Wouldn’t it be nice to build plans by yourself, to make your own decisions, and to work according to your ideal schedule? All this sounds alluring, but before enjoying the benefits you need to put in the effort to start a business abroad.
This could prove to be extra difficult abroad, because there are new rules and regulations that you need to go by and it can be more difficult to find them all in a foreign country. We’d like to help! We’ve created this step-by-step list that will be very useful for you if you’re thinking about taking this big step.
And whenever you need help or advice, you know you can always call your loved ones wherever they may be with KeepCalling. After all, it’s not important to have all the answers, but to have the phone number of the people who do. 😉
1. Check the legal requirements
The first thing to take into consideration when you’re contemplating starting a company in a new country is the legal part. If you already have a visa you should check if it allows you to run a business and what limitations there may be on the percentage of a business you are legally allowed to own. In some countries, for example, you will be required to have a local business partner while in others foreigners can only have a minority share in a business.

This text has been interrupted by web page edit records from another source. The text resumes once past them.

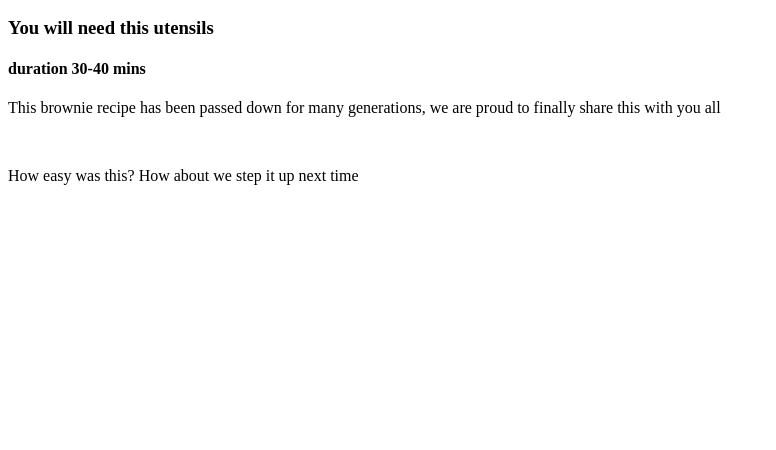
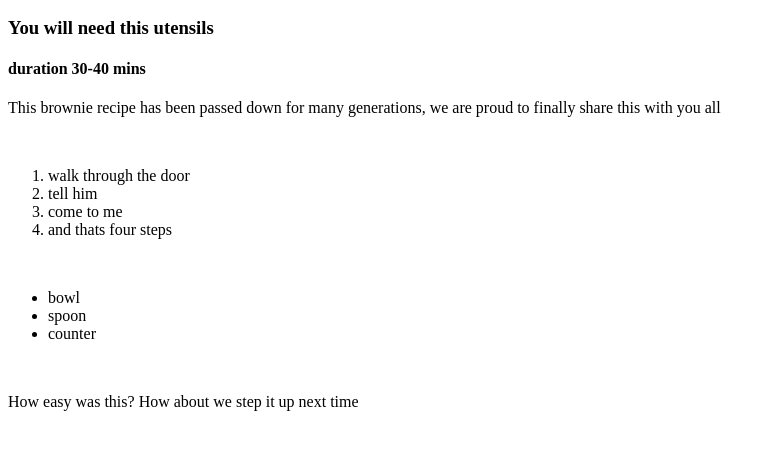
Before and after one commit to Jamel144/pivot, a plain HTML site: page index.html in a window 1280 px wide. Shown: the part 110-560 px from the top of the page, without its empty margins (0-776 px from the left). Drawn offline with Linux system fonts and the light colour scheme.

Commit message:
added list

```diff
--- a/index.html
+++ b/index.html
@@ -13,6 +13,21 @@
         <h4>duration 30-40 mins </h4>
         <p> This brownie recipe has been passed down for many generations, we are proud to finally share this with you all</p>
         <br>
+
+        <ol>
+            <li>walk through the door</li>
+            <li>tell him</li>
+            <li>come to me</li>
+            <li>and thats four steps</li>
+          </ol>
+        <br>
+        <ul>
+            <li>bowl</li>
+            <li>spoon</li>
+            <li>counter</li>
+          </ul>
+          <br>
+
         <p> How easy was this? How about we step it up next time</p>
 
 
```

2. Find your business profile
You may not necessarily have a business idea to start with or you could be looking around for a suitable opportunity. Instead of starting your own company, you may choose to buy an already existing business. Or, if you want to start one from scratch, you could check our 6 expat business ideas for inspiration.
3. Create a business plan

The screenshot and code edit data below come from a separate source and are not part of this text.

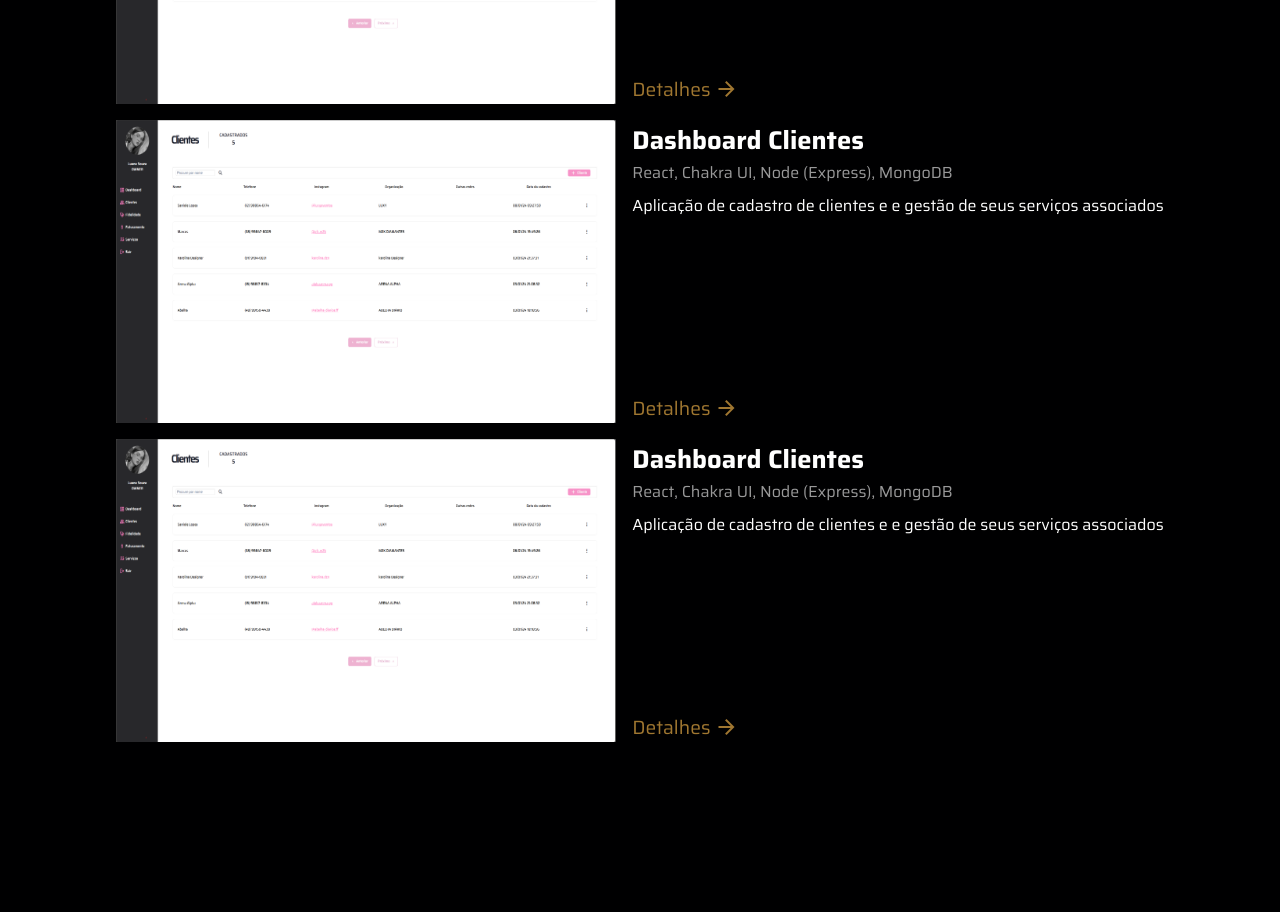
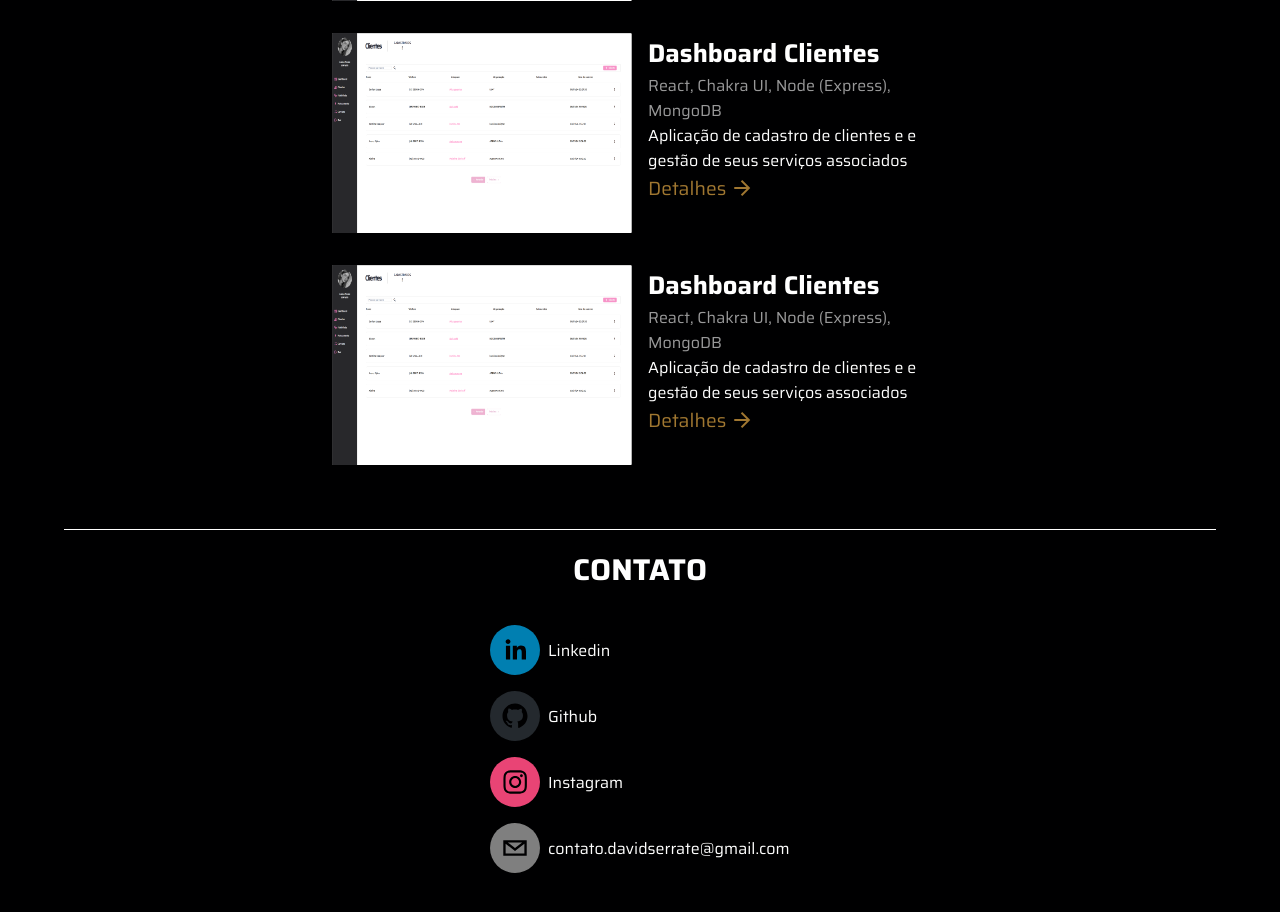
Before and after one commit to davidgamaserrate1/davidportfolio, a React (Create React App) app: page / in a window 1280 px wide. Shown: the part 1340-2252 px from the top of the page. Before the commit the page ends 2082 px from the top, so only its background shows below. Built offline with nearby package versions, Linux system fonts and the light colour scheme.

Commit message:
feat: adicionar sessao de contato

```diff
--- a/package.json
+++ b/package.json
@@ -10,6 +10,7 @@
     "react": "^18.2.0",
     "react-dom": "^18.2.0",
     "react-scripts": "5.0.1",
+    "react-social-icons": "^6.7.0",
     "web-vitals": "^2.1.4"
   },
   "scripts": {
--- a/src/App.js
+++ b/src/App.js
@@ -1,4 +1,5 @@
 import { About } from "./Sections/About/About";
+import { Contact } from "./Sections/Contact/Contact";
 import { Projects } from "./Sections/Projects/Projects";
 import { Skills } from "./Sections/Skills/Skills";
 import { Divider } from "./components/Divider";
@@ -13,6 +14,8 @@ export function App() {
       <Skills />
       <Divider/>
       <Projects/>
+      <Divider/>
+      <Contact/>
     </>
   );
 }
--- /dev/null
+++ b/src/Sections/Contact/Contact.jsx
@@ -0,0 +1,29 @@
+import React from "react";
+import './contact-styles.css'
+import { SocialIcon } from "react-social-icons";
+
+const socialNetwork = [
+    {network:'linkedin', url:'https://www.linkedin.com/in/david-gama-dev', name:'Linkedin'},
+    {network:'github' , url:"https://github.com/davidgamaserrate1", name:'Github'},
+    {network: 'instagram', url : 'https://www.instagram.com/_dev.davidgama', name:'Instagram'},
+    {network:'email', url:'mailto:contato.davidserrate@gmail.com', name:'contato.davidserrate@gmail.com'},
+]
+
+export function Contact(){
+    return(
+        <section id="contact">
+            <h5>CONTATO</h5>
+            <div className="contact_social">
+                {socialNetwork.map((socialItem)=>
+                    <div className="contact_social__item">
+                        <SocialIcon
+                            network={socialItem.network}
+                            url={socialItem.url}
+                        />
+                        <span  className="contact_social__item__name">{socialItem.name}</span>
+                    </div>
+                )}
+            </div>
+        </section>
+    )
+}
--- /dev/null
+++ b/src/Sections/Contact/contact-styles.css
@@ -0,0 +1,24 @@
+#contact{
+    height: 50vh;
+}
+h5{
+    text-align: center;
+    font-weight: 700;
+    font-size: 30px;
+    margin: 16px 0;
+}
+
+.contact_social{
+    margin-top: 32px;
+}
+.contact_social__item{
+    width: 300px;
+    display: flex;
+    justify-content: left;
+    margin: 16px auto;
+    align-items: center;
+}
+
+.contact_social__item__name{
+    margin-left: 8px;
+}
--- a/src/Sections/Projects/projects-styles.css
+++ b/src/Sections/Projects/projects-styles.css
@@ -1,3 +1,7 @@
+#projects{
+    margin-bottom: 64px;
+}
+
 h4{
     text-align: center;
     font-weight: 700;
@@ -11,8 +15,5 @@ h4{
     display: flex;
     flex-wrap: wrap;
     justify-content: center;
-    gap: 16px;
-    max-width: 2000px;
-
-
+    gap: 32px;
 }
--- a/src/Sections/Skills/skills-styles.css
+++ b/src/Sections/Skills/skills-styles.css
@@ -1,3 +1,7 @@
+#skills{
+
+}
+
 h3{
     text-align: center;
     font-weight: 700;
--- a/src/components/Header/index.jsx
+++ b/src/components/Header/index.jsx
@@ -38,6 +38,8 @@ export function Header (){
                     setPortfolioClicked(true)
                 }}>PROJETOS</a>
                 <a className={contactClicked ? clickedClass : 'header_sections_item '}
+                    href='#contact'
+
                 onClick={()=>{
                     resetState()
                     setContactClicked(true)
--- a/src/components/ProjectCard/index.jsx
+++ b/src/components/ProjectCard/index.jsx
@@ -19,8 +19,8 @@ export function ProjectCard(){
                 className="project_card__image"
                 alt={`imagem do projeto ${props.title}`}
                 src={props.image}
-                width={500}
-                height={'100%'}
+                width={300}
+                height={200}
             />
             <div className="project_card__info">
                 <div className="project_card__info_title" >{props.title}</div>
--- a/src/components/ProjectCard/projectCard-styles.css
+++ b/src/components/ProjectCard/projectCard-styles.css
@@ -1,24 +1,26 @@
+
 .project_card{
     display: flex;
+    width: 100%;
+    flex-wrap: wrap;
+    justify-content: center;
+
+
 }
 
 .project_card__info{
     margin-left: 16px;
+    width: 300px;
+
 }
 
 .project_card__info_title{
     font-weight: bold;
     font-size: 1.6rem;
-
 }
 
 .project_card__info_tools{
     opacity: 0.6;
-}
-
-.project_card__info_description{
-    height: 200px;
-    margin-top: 8px;
 }
 
 .project_card__info__link{
@@ -41,5 +43,4 @@
 
 .project_card__info__link:hover{
     cursor: pointer;
-
 }
```
Also changed, not shown: 1 other file (tests, documents, lock files or other folders).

Research the market in your adoptive country and ensure that all your decisions are based on facts and figures. Just because a business concept works extremely well in one location doesn’t necessarily mean that it will be a success somewhere else. Some of the questions you should find answers to are:
- Who are your customers?
- Where will you find them?
- Can they afford your product or services?
- Will the demand be seasonal? Will the demand be enough to support your costs throughout the year?
4. Get your finances in order
When starting a company abroad you will need funds for all sorts of necessities: a location, materials, legal costs, utility bills, advertising, employee salaries, etc. You should ideally have enough money to allow you to survive for a year.
Research the local banks and find out which one offers the best rates for a business account. Find out about international transfer rates, facilities, loans, interest rates, and charges. Open an account and transfer the money you will need into your new account.
5. Learn about taxation
You should always research local taxation and reporting requirements in advance, to make sure that you pay the right amounts of money to the authorities and that you do it in time. Find out about import-export duty, sales tax, and VAT. It may be useful to hire a local accountant to help you with the process and with everything you need to do once you get started.
6. Start enthusiastically
Remember, as a general rule, most businesses can take up to 18 months to get established and to start turning over a profit, so don’t expect the millions to roll in very soon. With patience, enthusiasm, and hard work your business will be on the right track and that’s something you should be proud of. Good luck!